> _Materials provided_:
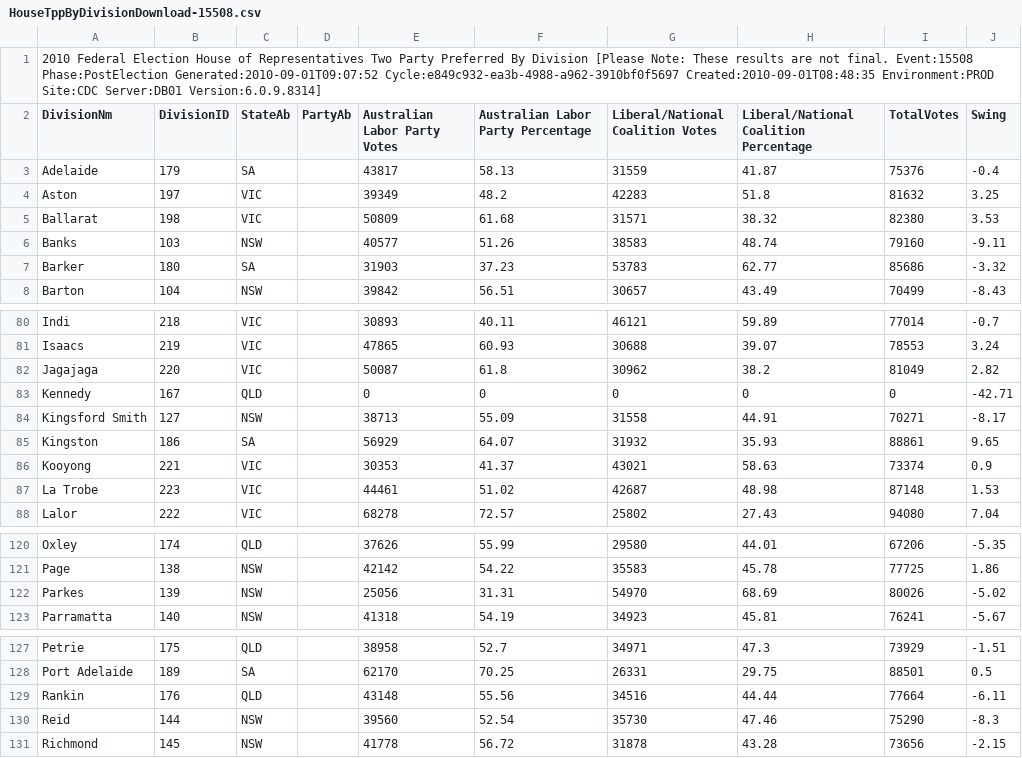
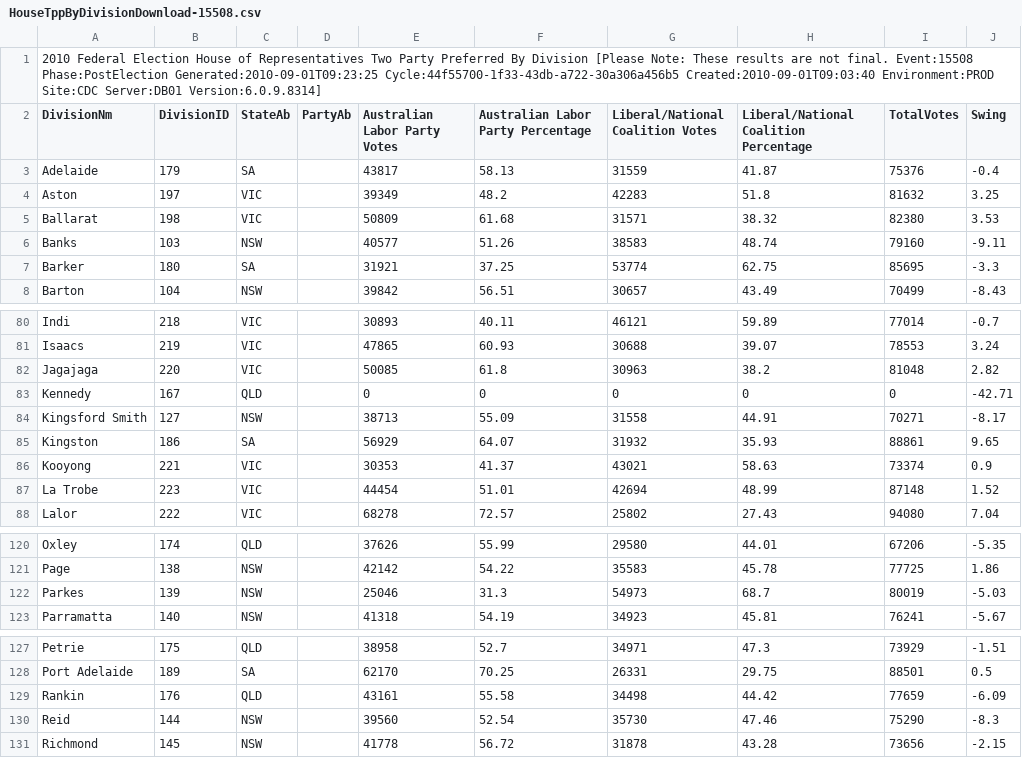
Before and after one commit to d1b/AustralianFederalElection2010CSV, a CSV file: HouseTppByDivisionDownload-15508.csv, drawn as a sheet; only a part is shown, gaps mark what is left out.

```diff
--- a/HouseTppByDivisionDownload-15508.csv
+++ b/HouseTppByDivisionDownload-15508.csv
@@ -1,2 +1,2 @@
-2010 Federal Election House of Representatives Two Party Preferred By Division [Please Note: These results are not final. Event:15508 Phase:PostElection Generated:2010-09-01T09:07:52 Cycle:e849c932-ea3b-4988-a962-3910bf0f5697 Created:2010-09-01T08:48:35 Environment:PROD Site:CDC Server:DB01 Version:6.0.9.8314]
+2010 Federal Election House of Representatives Two Party Preferred By Division [Please Note: These results are not final. Event:15508 Phase:PostElection Generated:2010-09-01T09:23:25 Cycle:44f55700-1f33-43db-a722-30a306a456b5 Created:2010-09-01T09:03:40 Environment:PROD Site:CDC Server:DB01 Version:6.0.9.8314]
 DivisionNm,DivisionID,StateAb,PartyAb,Australian Labor Party Votes,Australian Labor Party Percentage,Liberal/National Coalition Votes,Liberal/National Coalition Percentage,TotalVotes,Swing
@@ -6,3 +6,3 @@ Ballarat,198,VIC,,50809,61.68,31571,38.32,82380,3.53
 Banks,103,NSW,,40577,51.26,38583,48.74,79160,-9.11
-Barker,180,SA,,31903,37.23,53783,62.77,85686,-3.32
+Barker,180,SA,,31921,37.25,53774,62.75,85695,-3.3
 Barton,104,NSW,,39842,56.51,30657,43.49,70499,-8.43
@@ -81,3 +81,3 @@ Indi,218,VIC,,30893,40.11,46121,59.89,77014,-0.7
 Isaacs,219,VIC,,47865,60.93,30688,39.07,78553,3.24
-Jagajaga,220,VIC,,50087,61.8,30962,38.2,81049,2.82
+Jagajaga,220,VIC,,50085,61.8,30963,38.2,81048,2.82
 Kennedy,167,QLD,,0,0,0,0,0,-42.71
@@ -86,3 +86,3 @@ Kingston,186,SA,,56929,64.07,31932,35.93,88861,9.65
 Kooyong,221,VIC,,30353,41.37,43021,58.63,73374,0.9
-La Trobe,223,VIC,,44461,51.02,42687,48.98,87148,1.53
+La Trobe,223,VIC,,44454,51.01,42694,48.99,87148,1.52
 Lalor,222,VIC,,68278,72.57,25802,27.43,94080,7.04
@@ -121,3 +121,3 @@ Oxley,174,QLD,,37626,55.99,29580,44.01,67206,-5.35
 Page,138,NSW,,42142,54.22,35583,45.78,77725,1.86
-Parkes,139,NSW,,25056,31.31,54970,68.69,80026,-5.02
+Parkes,139,NSW,,25046,31.3,54973,68.7,80019,-5.03
 Parramatta,140,NSW,,41318,54.19,34923,45.81,76241,-5.67
@@ -128,3 +128,3 @@ Petrie,175,QLD,,38958,52.7,34971,47.3,73929,-1.51
 Port Adelaide,189,SA,,62170,70.25,26331,29.75,88501,0.5
-Rankin,176,QLD,,43148,55.56,34516,44.44,77664,-6.11
+Rankin,176,QLD,,43161,55.58,34498,44.42,77659,-6.09
 Reid,144,NSW,,39560,52.54,35730,47.46,75290,-8.3
```
Also changed, not shown: HouseFirstPrefsByCandidateByVoteTypeDownload-15508.csv, HouseTppByPollingPlaceDownload-15508.csv, 53 other files.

> _What is required_: Leaving out only the pictures, reproduce the listing exactly.

> _Task response_:
Before and after one commit to d1b/AustralianFederalElection2010CSV, a CSV file: HouseTppByDivisionDownload-15508.csv, drawn as a sheet; only a part is shown, gaps mark what is left out.

```diff
--- a/HouseTppByDivisionDownload-15508.csv
+++ b/HouseTppByDivisionDownload-15508.csv
@@ -1,2 +1,2 @@
-2010 Federal Election House of Representatives Two Party Preferred By Division [Please Note: These results are not final. Event:15508 Phase:PostElection Generated:2010-09-01T09:07:52 Cycle:e849c932-ea3b-4988-a962-3910bf0f5697 Created:2010-09-01T08:48:35 Environment:PROD Site:CDC Server:DB01 Version:6.0.9.8314]
+2010 Federal Election House of Representatives Two Party Preferred By Division [Please Note: These results are not final. Event:15508 Phase:PostElection Generated:2010-09-01T09:23:25 Cycle:44f55700-1f33-43db-a722-30a306a456b5 Created:2010-09-01T09:03:40 Environment:PROD Site:CDC Server:DB01 Version:6.0.9.8314]
 DivisionNm,DivisionID,StateAb,PartyAb,Australian Labor Party Votes,Australian Labor Party Percentage,Liberal/National Coalition Votes,Liberal/National Coalition Percentage,TotalVotes,Swing
@@ -6,3 +6,3 @@ Ballarat,198,VIC,,50809,61.68,31571,38.32,82380,3.53
 Banks,103,NSW,,40577,51.26,38583,48.74,79160,-9.11
-Barker,180,SA,,31903,37.23,53783,62.77,85686,-3.32
+Barker,180,SA,,31921,37.25,53774,62.75,85695,-3.3
 Barton,104,NSW,,39842,56.51,30657,43.49,70499,-8.43
@@ -81,3 +81,3 @@ Indi,218,VIC,,30893,40.11,46121,59.89,77014,-0.7
 Isaacs,219,VIC,,47865,60.93,30688,39.07,78553,3.24
-Jagajaga,220,VIC,,50087,61.8,30962,38.2,81049,2.82
+Jagajaga,220,VIC,,50085,61.8,30963,38.2,81048,2.82
 Kennedy,167,QLD,,0,0,0,0,0,-42.71
@@ -86,3 +86,3 @@ Kingston,186,SA,,56929,64.07,31932,35.93,88861,9.65
 Kooyong,221,VIC,,30353,41.37,43021,58.63,73374,0.9
-La Trobe,223,VIC,,44461,51.02,42687,48.98,87148,1.53
+La Trobe,223,VIC,,44454,51.01,42694,48.99,87148,1.52
 Lalor,222,VIC,,68278,72.57,25802,27.43,94080,7.04
@@ -121,3 +121,3 @@ Oxley,174,QLD,,37626,55.99,29580,44.01,67206,-5.35
 Page,138,NSW,,42142,54.22,35583,45.78,77725,1.86
-Parkes,139,NSW,,25056,31.31,54970,68.69,80026,-5.02
+Parkes,139,NSW,,25046,31.3,54973,68.7,80019,-5.03
 Parramatta,140,NSW,,41318,54.19,34923,45.81,76241,-5.67
@@ -128,3 +128,3 @@ Petrie,175,QLD,,38958,52.7,34971,47.3,73929,-1.51
 Port Adelaide,189,SA,,62170,70.25,26331,29.75,88501,0.5
-Rankin,176,QLD,,43148,55.56,34516,44.44,77664,-6.11
+Rankin,176,QLD,,43161,55.58,34498,44.42,77659,-6.09
 Reid,144,NSW,,39560,52.54,35730,47.46,75290,-8.3
```
Also changed, not shown: HouseFirstPrefsByCandidateByVoteTypeDownload-15508.csv, HouseTppByPollingPlaceDownload-15508.csv, 53 other files.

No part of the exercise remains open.